━━ EXTRACTED DATA ━━

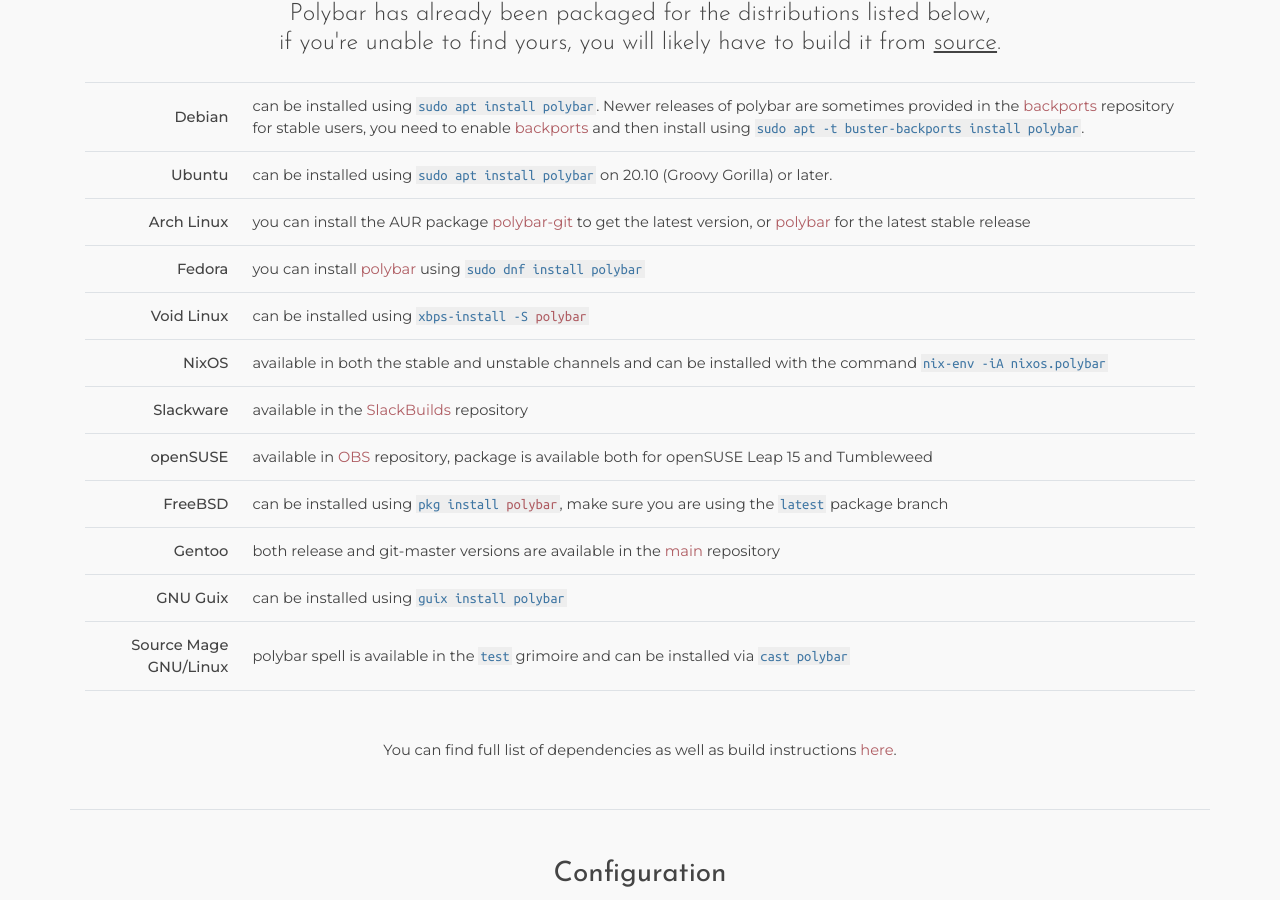
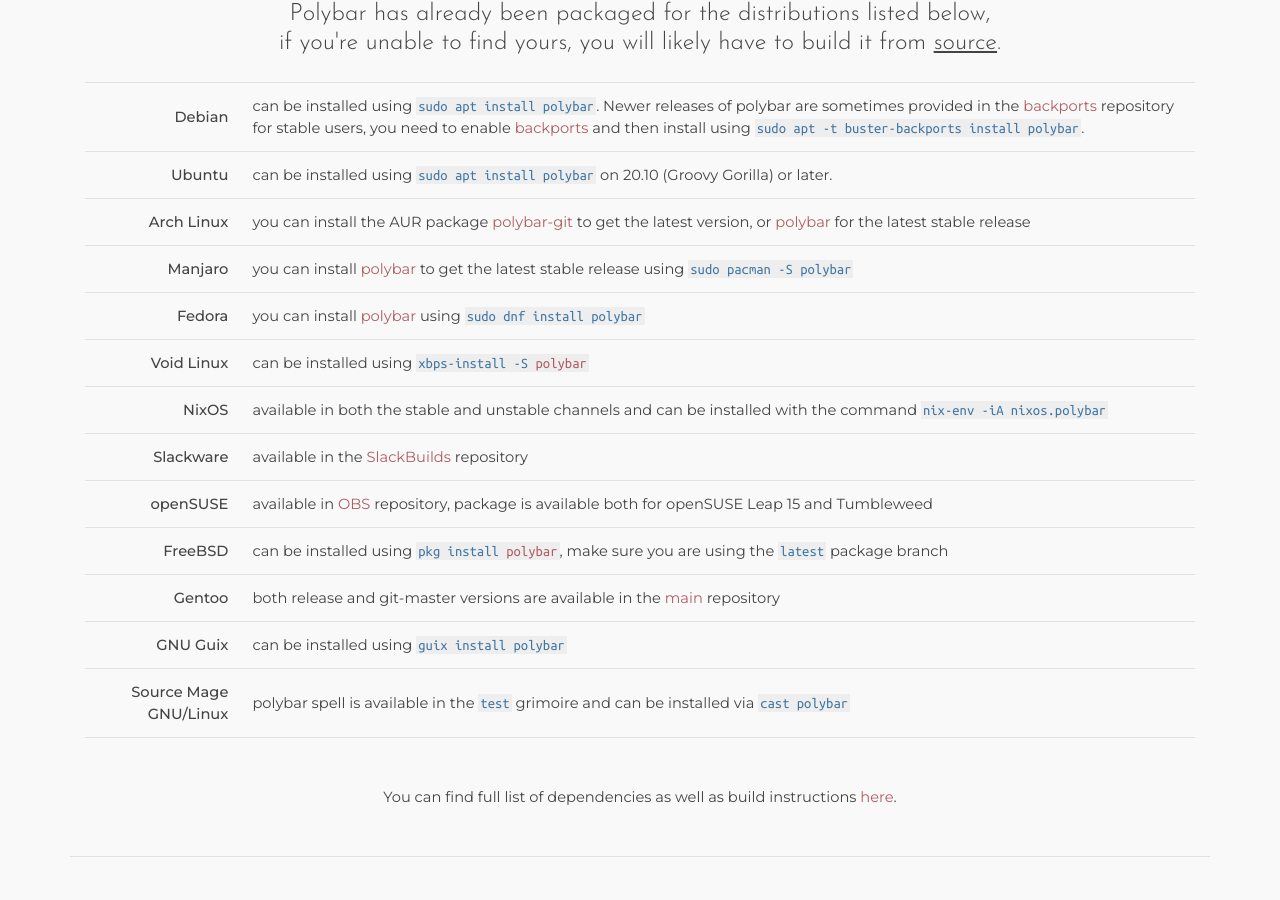
Before and after one commit to polybar/polybar.github.io, a Jekyll site: the page built from index.html, in a window 1280 px wide and 900 px high, scrolled down 1791 px. Built offline with Jekyll 4.4.1, drawn with Linux system fonts in a browser that asks for light colours; nearby versions of some CDN libraries; some web fonts are replaced.

Commit message:
add manjaro

```diff
--- a/_data/installation.yml
+++ b/_data/installation.yml
@@ -14,6 +14,11 @@
     you can install the AUR package [polybar-git](https://aur.archlinux.org/packages/polybar-git/)
     to get the latest version, or [polybar](https://aur.archlinux.org/packages/polybar/) for the latest
     stable release
+
+- distro: Manjaro
+  instructions: >
+    you can install [polybar](https://software.manjaro.org/package/polybar) to get the latest stable
+    release using `sudo pacman -S polybar`
 
 - distro: Fedora
   instructions: >
```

━━━

WHAT YOU NEED TO DO
Return every record above exactly as written, but drop the pictures.

RESULT OF THE EXERCISE
Before and after one commit to polybar/polybar.github.io, a Jekyll site: the page built from index.html, in a window 1280 px wide and 900 px high, scrolled down 1791 px. Built offline with Jekyll 4.4.1, drawn with Linux system fonts in a browser that asks for light colours; nearby versions of some CDN libraries; some web fonts are replaced.

Commit message:
add manjaro

```diff
--- a/_data/installation.yml
+++ b/_data/installation.yml
@@ -14,6 +14,11 @@
     you can install the AUR package [polybar-git](https://aur.archlinux.org/packages/polybar-git/)
     to get the latest version, or [polybar](https://aur.archlinux.org/packages/polybar/) for the latest
     stable release
+
+- distro: Manjaro
+  instructions: >
+    you can install [polybar](https://software.manjaro.org/package/polybar) to get the latest stable
+    release using `sudo pacman -S polybar`
 
 - distro: Fedora
   instructions: >
```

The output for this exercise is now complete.